Quite understandably, Tamara has taken venom shots for 10 years.

“I’ve been stung several times since I’ve found out and I have to give myself an Epi-Pen injection right away,” Barnes said. “I would probably die."

That’s where venom therapy comes in.

“As far as me being comfortable being outside, even,” Barnes said. “There was a long time where I would just constantly look under every table that you see when you go outside to make sure there was no wasps or anything."

Allergist and immunologist Dr. Martin Dubravec from Cadillac said the shortage could prove deadly to patients.

“I wouldn’t call it an option,” Dr. Dubravec said. “It’s really mandatory because epinephrine can be used to try to stop an allergic reaction. This actually prevents it. We expect to run out within the next 30 to 60 days."
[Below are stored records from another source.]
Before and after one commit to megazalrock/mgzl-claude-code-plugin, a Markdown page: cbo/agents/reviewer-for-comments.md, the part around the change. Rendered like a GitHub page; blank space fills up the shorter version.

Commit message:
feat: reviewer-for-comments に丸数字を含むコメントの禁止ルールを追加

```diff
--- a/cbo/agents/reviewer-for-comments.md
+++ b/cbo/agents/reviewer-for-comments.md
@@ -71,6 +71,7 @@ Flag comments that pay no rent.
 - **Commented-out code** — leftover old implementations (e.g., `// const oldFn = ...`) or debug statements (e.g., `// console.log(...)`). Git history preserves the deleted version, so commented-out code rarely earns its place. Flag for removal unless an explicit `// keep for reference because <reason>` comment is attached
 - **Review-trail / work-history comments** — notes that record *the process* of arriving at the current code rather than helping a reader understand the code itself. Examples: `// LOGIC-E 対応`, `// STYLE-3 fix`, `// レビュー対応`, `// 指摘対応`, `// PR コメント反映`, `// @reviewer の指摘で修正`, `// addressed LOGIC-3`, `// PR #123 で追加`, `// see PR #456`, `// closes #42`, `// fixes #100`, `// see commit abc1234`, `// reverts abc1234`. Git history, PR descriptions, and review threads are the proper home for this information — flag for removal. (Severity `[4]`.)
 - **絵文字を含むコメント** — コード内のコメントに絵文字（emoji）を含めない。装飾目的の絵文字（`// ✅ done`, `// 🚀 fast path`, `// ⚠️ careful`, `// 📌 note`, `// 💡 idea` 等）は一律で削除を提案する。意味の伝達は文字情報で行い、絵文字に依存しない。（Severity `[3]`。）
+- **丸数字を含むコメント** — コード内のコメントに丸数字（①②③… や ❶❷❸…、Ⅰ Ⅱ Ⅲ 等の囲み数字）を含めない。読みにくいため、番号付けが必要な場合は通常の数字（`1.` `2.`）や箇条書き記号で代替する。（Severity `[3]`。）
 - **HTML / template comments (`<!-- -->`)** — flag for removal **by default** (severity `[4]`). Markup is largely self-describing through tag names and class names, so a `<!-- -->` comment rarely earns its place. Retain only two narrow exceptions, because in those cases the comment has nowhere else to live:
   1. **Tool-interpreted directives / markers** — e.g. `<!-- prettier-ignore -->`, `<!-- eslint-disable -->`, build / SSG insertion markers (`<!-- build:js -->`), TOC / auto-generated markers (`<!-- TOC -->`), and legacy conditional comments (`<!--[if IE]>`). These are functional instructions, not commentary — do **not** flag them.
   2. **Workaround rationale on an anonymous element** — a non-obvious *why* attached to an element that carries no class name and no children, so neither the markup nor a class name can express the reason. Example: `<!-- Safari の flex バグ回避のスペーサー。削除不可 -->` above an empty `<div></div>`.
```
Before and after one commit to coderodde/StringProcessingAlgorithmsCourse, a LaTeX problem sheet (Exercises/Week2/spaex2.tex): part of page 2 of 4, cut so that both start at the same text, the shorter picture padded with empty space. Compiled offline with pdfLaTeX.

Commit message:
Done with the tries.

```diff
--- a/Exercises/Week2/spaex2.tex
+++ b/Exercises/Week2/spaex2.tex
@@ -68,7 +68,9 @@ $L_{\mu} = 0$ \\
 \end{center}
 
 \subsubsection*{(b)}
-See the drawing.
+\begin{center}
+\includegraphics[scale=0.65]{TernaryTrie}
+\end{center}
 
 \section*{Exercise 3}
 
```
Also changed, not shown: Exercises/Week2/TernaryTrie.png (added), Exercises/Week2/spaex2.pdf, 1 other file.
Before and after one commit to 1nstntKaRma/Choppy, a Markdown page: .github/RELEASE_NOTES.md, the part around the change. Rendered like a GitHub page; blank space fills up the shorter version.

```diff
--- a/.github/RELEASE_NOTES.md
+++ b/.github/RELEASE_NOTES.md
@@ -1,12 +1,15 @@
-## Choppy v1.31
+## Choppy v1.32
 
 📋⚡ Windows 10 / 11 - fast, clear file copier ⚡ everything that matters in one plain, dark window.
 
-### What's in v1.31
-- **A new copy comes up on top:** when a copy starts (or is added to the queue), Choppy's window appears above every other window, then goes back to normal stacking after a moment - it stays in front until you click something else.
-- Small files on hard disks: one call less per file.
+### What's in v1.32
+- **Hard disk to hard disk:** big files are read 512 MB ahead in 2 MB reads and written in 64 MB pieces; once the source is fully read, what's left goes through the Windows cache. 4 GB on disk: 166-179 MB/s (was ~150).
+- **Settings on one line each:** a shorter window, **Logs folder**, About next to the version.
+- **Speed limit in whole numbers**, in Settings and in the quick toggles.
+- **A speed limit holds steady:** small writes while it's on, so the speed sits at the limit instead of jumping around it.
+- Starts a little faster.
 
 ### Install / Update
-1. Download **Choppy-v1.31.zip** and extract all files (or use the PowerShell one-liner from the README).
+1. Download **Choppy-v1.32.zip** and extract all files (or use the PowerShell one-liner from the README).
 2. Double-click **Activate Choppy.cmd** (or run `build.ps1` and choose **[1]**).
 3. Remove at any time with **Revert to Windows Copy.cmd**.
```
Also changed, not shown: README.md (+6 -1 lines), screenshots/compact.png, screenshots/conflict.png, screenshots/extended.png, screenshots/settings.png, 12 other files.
Dr. Dubravec says approximately 150 patients die each year from anaphylactic shock so if you find yourself in an examination room having been stung by a bee, getting these treatments is essential.

“This takes your reaction risk, risk of reaction from 50 to 65-percent each time you get stung down to under 10-percent or less,” Dr. Dubravec said. “In over 90-percent of patients after a course of allergy shots, we feel that they will do as well off of their shots as when they were on them for 10 years or longer, so we consider it to be curative in many respects.”

Until a solution can be found, patients like Tamara may see smaller doses each visit.

She says each shot is worth it.

“I’m more confident in doing what I can do,” Barnes said.